cannot be used to protect a physical product (except software code, semiconductor masks, architectural drawings and ship hull designs).
cannot be used to protect an already published utility, nonfunctional design, or process.
Your facts suggest that neither copyright nor patent protection will offer any protection.
can only be used to protect a particular product, to the extent that others attempt to suggest that their version of the product is actually that of the trademark owner. Example:
Sony manufacturers an HDTV. The TV is the product of many different individual elements, some may be patented or copyright protected -- others not. The HDTV concept itself cannot be protected -- anyone can build and market one. But, only Sony can build and market an HDTV that actually displays the Sony trademark -- and only Sony's HDTV can contain Sony patented and/or copyright protected elements.
The point here is that assuming that your ability to protect a marketing idea for an existing product requires a combination of (1) obtaining a license from the manufacturer for any portion of the existing product that can be protected via copyright or patent; and (2) marketing the remainder of the product with your trademark, rather than the manufacturer's, but only after obtaining a license to market. The reason for #1 is obvious. The reason for #2 is that where an existing product is functionally identical to a preexisting product marketed under an existing trademark, the original manufacturer can argue that your product is diluting the original manufacturer's good will -- even if you do not use the manufacturer's trademark.
BotXXXXX XXXXXne, if you want to be able to utilize your idea in any substantive manner, you will almost certainly need a license from the original manufacturer.

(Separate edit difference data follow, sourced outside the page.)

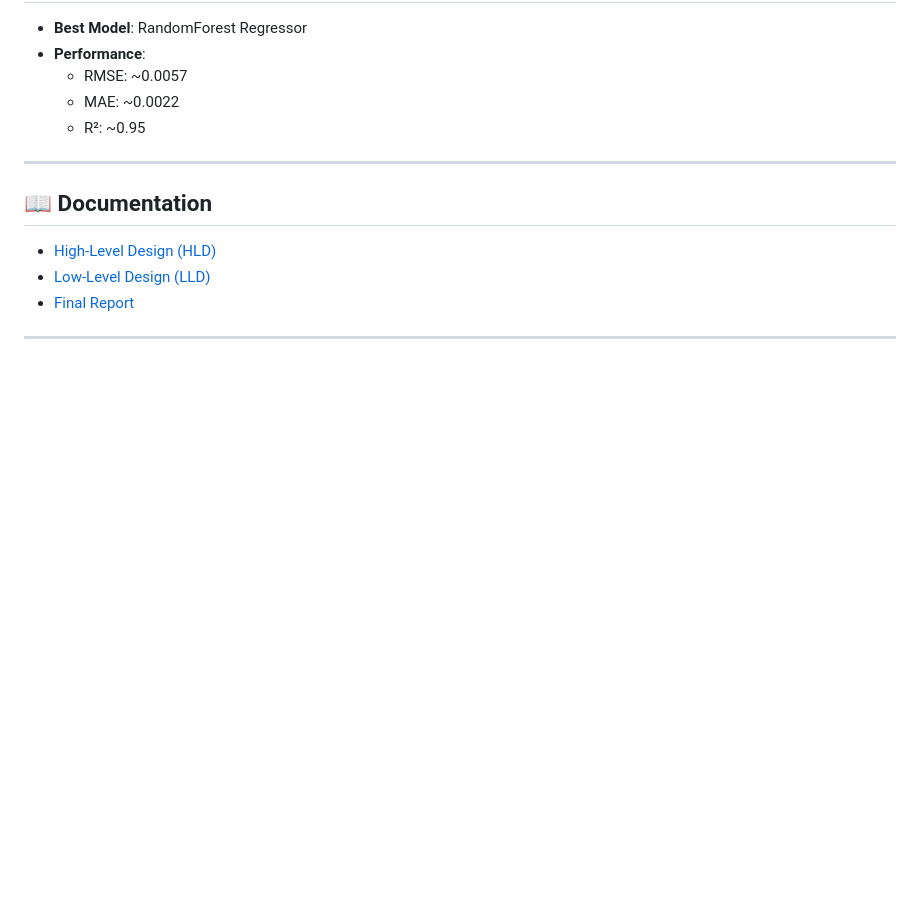
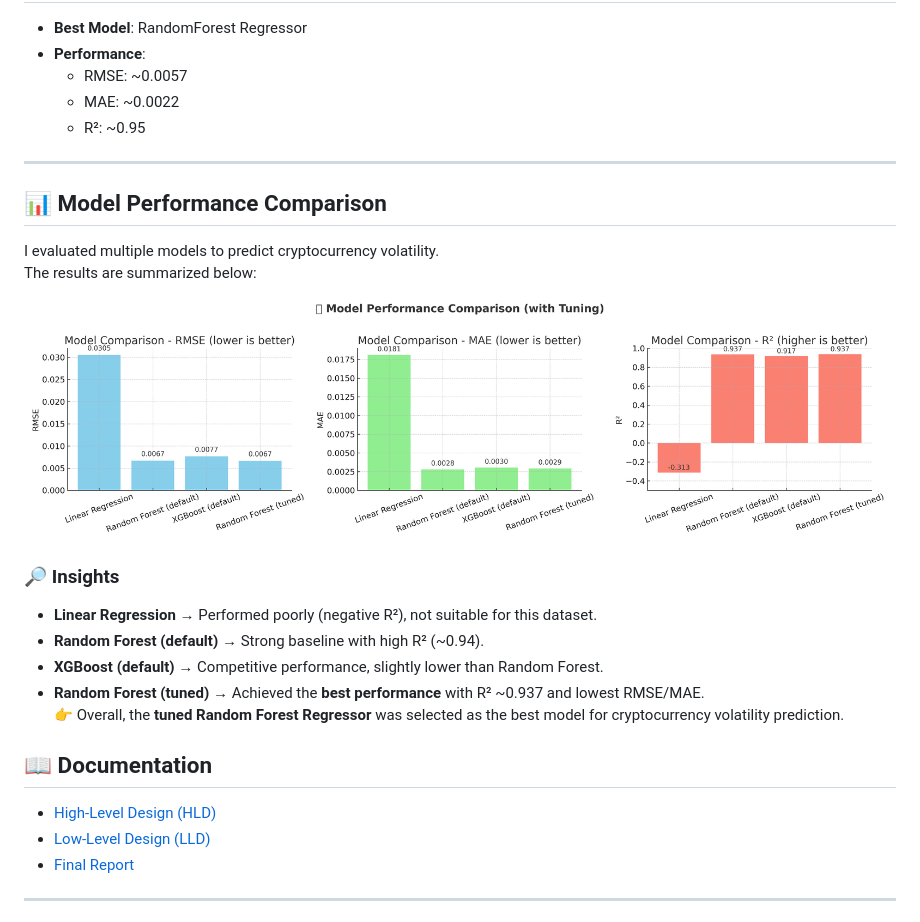
Before and after one commit to fahim-29/crypto_volatility_project, a Markdown page: README.md, the part around the change. GitHub-like rendering; pictures changed too: images/model_performance_comparison.png (added); blank space fills up the shorter version.

Commit message:
Added model performance comparison chart to README

```diff
--- a/README.md
+++ b/README.md
@@ -118,6 +118,22 @@ python app.py
 
 ---
 
+## 📊 Model Performance Comparison
+
+I evaluated multiple models to predict cryptocurrency volatility.
+The results are summarized below:
+
+![Model Performance Comparison](images/model_performance_comparison.png)
+
+### 🔎 Insights
+- **Linear Regression** → Performed poorly (negative R²), not suitable for this dataset.
+- **Random Forest (default)** → Strong baseline with high R² (~0.94).
+- **XGBoost (default)** → Competitive performance, slightly lower than Random Forest.
+- **Random Forest (tuned)** → Achieved the **best performance** with R² ~0.937 and lowest RMSE/MAE.
+👉 Overall, the **tuned Random Forest Regressor** was selected as the best model for cryptocurrency volatility prediction.
+
+
+
 ## 📖 Documentation
 - [High-Level Design (HLD)](docs/HLD.md)
 - [Low-Level Design (LLD)](docs/LLD.md)
```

Once you have this, you can protect your idea against others who may attempt to usurp your new use.
Please let me know if I can clarify or assist you further.